A beautiful prayer wheel caught my eye on his stall. He showed me how it worked and explained about the markings being the chant that is said when you use it. He was a really nice guy and I was happy to have met him.
At the back of the building I saw an interesting man sitting on a table off to the side. He had a long white beard, and a peculiar haircut that was shaved at the front and sides. From the arms of his rounded, metal-framed, glasses hung a retaining cord. I wanted to ask him for a portrait, but needed to break the ice first. I made a comment about his beard “How long have you been growing your beard?”. Which came his reply “30 years”. “Mine’s only 6 months I said” and then asked if I could take his photo. He nodded.

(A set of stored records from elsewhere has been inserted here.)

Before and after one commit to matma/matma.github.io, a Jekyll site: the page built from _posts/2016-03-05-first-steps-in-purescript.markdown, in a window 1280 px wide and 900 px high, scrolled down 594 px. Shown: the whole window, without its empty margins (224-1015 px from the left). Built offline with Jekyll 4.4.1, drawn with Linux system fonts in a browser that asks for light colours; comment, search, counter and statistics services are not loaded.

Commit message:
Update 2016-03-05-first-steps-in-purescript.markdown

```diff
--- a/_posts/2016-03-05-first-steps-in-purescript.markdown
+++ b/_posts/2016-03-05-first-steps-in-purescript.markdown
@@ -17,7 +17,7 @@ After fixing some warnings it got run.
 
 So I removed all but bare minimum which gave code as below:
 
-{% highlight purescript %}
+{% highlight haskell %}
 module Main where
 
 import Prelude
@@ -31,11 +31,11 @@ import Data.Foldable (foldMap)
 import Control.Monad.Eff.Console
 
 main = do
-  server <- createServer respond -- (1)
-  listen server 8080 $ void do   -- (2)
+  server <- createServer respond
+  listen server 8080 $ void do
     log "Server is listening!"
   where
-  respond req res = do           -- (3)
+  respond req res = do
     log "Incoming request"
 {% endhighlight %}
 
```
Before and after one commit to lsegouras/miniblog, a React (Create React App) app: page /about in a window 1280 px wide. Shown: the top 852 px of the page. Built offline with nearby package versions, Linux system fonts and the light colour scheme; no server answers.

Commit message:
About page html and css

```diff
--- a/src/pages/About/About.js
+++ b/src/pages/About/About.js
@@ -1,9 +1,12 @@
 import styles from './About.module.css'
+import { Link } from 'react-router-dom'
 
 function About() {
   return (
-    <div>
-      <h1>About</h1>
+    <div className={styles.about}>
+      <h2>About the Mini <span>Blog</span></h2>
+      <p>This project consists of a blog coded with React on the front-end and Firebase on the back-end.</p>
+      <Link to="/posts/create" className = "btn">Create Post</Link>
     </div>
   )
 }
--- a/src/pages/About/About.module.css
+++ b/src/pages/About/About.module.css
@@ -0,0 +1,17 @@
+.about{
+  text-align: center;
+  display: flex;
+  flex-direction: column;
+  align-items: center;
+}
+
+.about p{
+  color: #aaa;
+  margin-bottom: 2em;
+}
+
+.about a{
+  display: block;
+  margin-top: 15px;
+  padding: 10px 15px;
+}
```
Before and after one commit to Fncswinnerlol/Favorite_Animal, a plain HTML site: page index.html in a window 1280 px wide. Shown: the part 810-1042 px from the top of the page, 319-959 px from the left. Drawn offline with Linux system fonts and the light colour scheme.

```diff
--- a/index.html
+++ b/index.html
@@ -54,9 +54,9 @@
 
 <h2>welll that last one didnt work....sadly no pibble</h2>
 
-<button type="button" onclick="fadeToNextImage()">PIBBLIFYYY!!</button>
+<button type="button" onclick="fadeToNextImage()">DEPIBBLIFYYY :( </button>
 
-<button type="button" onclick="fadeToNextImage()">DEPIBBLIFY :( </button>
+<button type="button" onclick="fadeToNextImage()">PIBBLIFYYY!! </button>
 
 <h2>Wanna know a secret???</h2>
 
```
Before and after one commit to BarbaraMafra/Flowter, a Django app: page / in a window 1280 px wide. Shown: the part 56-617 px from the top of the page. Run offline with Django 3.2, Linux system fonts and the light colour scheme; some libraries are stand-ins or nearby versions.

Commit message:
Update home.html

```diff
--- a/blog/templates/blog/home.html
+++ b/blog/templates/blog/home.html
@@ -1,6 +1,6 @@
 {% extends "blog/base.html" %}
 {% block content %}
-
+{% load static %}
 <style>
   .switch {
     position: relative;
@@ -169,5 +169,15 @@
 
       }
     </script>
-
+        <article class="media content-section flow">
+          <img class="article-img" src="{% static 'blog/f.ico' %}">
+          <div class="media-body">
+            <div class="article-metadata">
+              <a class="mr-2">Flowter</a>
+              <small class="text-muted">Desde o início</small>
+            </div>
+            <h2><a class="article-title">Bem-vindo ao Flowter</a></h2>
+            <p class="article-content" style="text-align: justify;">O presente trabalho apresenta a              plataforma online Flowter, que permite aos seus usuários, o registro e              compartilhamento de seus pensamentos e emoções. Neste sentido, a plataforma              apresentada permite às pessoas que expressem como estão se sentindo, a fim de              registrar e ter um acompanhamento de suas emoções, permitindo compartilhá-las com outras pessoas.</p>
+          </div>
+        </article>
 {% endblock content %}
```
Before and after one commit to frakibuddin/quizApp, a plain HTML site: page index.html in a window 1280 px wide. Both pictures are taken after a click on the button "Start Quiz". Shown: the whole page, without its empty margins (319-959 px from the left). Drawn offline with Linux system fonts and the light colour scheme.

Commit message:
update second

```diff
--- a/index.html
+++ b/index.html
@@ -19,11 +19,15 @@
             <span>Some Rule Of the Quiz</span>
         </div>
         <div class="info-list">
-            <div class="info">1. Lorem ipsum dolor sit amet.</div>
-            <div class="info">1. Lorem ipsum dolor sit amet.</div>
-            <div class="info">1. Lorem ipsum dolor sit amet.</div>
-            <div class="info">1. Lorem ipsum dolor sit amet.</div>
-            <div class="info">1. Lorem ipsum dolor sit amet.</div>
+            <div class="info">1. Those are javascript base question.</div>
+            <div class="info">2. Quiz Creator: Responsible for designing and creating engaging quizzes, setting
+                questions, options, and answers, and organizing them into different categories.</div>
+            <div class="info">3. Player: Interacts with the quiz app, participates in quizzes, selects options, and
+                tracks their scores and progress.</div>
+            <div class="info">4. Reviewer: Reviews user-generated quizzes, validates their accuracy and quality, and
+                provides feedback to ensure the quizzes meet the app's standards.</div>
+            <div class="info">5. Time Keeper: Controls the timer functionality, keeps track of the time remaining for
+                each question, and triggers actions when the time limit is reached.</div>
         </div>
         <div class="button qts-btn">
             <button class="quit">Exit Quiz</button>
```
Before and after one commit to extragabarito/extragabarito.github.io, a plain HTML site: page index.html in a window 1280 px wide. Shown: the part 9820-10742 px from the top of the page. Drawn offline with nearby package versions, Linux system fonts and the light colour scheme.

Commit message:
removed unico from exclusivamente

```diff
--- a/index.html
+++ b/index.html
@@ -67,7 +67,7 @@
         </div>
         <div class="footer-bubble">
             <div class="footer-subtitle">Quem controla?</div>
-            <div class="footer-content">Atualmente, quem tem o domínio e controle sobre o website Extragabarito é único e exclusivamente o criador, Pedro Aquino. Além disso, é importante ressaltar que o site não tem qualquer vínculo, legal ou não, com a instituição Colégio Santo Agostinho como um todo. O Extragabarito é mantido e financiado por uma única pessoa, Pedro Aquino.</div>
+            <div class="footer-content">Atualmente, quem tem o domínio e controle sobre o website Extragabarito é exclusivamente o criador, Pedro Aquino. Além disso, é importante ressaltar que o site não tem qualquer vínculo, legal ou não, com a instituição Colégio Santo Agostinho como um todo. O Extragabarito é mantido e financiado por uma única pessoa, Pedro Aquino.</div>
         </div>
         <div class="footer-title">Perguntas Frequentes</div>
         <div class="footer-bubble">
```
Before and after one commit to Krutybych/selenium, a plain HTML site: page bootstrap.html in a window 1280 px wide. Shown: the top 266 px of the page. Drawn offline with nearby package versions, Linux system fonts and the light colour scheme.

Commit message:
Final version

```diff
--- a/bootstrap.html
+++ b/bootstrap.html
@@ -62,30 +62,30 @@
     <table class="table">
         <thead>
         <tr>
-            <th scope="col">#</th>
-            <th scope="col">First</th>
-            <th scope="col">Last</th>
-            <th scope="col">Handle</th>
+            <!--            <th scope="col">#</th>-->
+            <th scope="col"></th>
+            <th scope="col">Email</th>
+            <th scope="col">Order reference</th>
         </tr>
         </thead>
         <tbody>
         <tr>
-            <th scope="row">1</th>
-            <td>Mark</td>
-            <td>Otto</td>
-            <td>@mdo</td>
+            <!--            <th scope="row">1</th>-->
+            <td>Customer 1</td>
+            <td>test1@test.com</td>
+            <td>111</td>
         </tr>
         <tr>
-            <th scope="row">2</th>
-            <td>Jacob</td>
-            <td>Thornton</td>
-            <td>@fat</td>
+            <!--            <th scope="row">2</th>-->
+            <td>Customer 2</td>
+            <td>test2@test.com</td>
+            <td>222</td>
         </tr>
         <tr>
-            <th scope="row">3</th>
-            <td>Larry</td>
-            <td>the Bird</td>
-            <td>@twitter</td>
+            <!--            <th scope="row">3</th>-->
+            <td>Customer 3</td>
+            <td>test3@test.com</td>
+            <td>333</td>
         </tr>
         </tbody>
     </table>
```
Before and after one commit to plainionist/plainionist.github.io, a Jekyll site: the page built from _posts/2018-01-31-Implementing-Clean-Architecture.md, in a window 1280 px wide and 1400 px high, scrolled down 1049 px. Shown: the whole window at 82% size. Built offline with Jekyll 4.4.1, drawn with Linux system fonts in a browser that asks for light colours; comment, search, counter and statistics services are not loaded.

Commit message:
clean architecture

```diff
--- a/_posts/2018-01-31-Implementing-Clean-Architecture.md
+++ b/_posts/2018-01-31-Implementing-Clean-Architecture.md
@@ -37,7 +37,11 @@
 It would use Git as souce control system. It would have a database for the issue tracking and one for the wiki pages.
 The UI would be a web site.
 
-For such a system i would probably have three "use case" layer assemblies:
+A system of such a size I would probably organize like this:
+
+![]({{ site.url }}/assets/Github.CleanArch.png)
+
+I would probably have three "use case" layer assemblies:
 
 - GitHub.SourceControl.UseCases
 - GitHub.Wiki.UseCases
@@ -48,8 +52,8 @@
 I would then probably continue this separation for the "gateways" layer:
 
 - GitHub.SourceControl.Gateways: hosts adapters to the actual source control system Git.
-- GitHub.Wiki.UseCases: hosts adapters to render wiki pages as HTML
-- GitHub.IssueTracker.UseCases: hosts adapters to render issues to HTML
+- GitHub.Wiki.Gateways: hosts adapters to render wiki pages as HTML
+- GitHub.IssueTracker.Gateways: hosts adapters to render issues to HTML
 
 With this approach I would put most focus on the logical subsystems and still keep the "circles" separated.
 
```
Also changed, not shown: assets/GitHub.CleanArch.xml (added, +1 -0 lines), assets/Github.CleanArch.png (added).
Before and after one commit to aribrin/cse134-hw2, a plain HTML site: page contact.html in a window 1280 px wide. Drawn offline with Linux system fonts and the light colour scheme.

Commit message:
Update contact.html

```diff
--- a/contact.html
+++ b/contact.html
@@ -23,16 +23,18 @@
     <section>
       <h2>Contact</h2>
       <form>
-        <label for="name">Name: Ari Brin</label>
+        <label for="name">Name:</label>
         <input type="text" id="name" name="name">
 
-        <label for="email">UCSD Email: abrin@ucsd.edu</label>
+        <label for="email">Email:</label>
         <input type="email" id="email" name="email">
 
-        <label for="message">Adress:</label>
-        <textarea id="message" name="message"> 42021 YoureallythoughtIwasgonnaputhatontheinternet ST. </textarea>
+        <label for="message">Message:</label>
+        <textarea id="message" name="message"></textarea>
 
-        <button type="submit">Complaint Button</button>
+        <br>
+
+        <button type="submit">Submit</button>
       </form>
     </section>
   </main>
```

After I took the photo his friend appeared to the side saying “money”, money” while making a coin shape with his thumb and forefinger. I looked back at the subject of my photo and he laughed and said “No – biru, biru”. ‘Biru’ is the Taiwanese for ‘beer’, which I think actually comes from Japanese originally.
I headed into the jade market, which is inside the main building and consists of long rows of tables that run the width of the main room. Each individual vendor/plot has their own numbered light directly above their table.
I started from the back, walking up and down the rows. The stall owners were all busy extolling the authenticity of their wares and potential customers were carefully inspecting.
After a few rows I noticed an office to the side. There was an interesting painting at the back, so I asked the man who was sitting there, Mr You, about it. He misheard and thought I was asking about the shrine, and so proceeded to give me the history of that particular god, which was Xuan Wu 玄天上帝, for the record.
Mr You said he was the general manager there and had 40 years experience in the jade business. He was happy to let me take his photo.
When I got out of the market I checked my camera and realised that I didn’t have one picture of jade. If I’m honest I’m not very interested in jade, and on this trip I had found more interesting stories behind the people that I met. However, to avoid having a blog post entitled “Jade Market” that did not contain an photos of jade, I went back in to deliberately photograph some. For your viewing pleasure here are some photos of jade jewellery:
Some more photos from the flea market at the back of the jade market. I loved the statue of the Shaolin monk, I wish I would have bought it.
As I was leaving there was a fruit stall setting up. The stall was actually built on the back of a bicycle, the green paint peeling off after years of use. I liked the contrast of the old bike with the bright and fresh fruit.
Here’s some more photos of the jade market during my brief visit back in 2013:
The jade market makes a good day out and there’s lots to see in addition to jade. Taking photographs there was generally fine. During my visit there were two stall owners who objected to my taking photos, and if you’ve been doing street photography for any length of time I’m sure you’re used to this by now. It’s best just to move on and not let is faze you.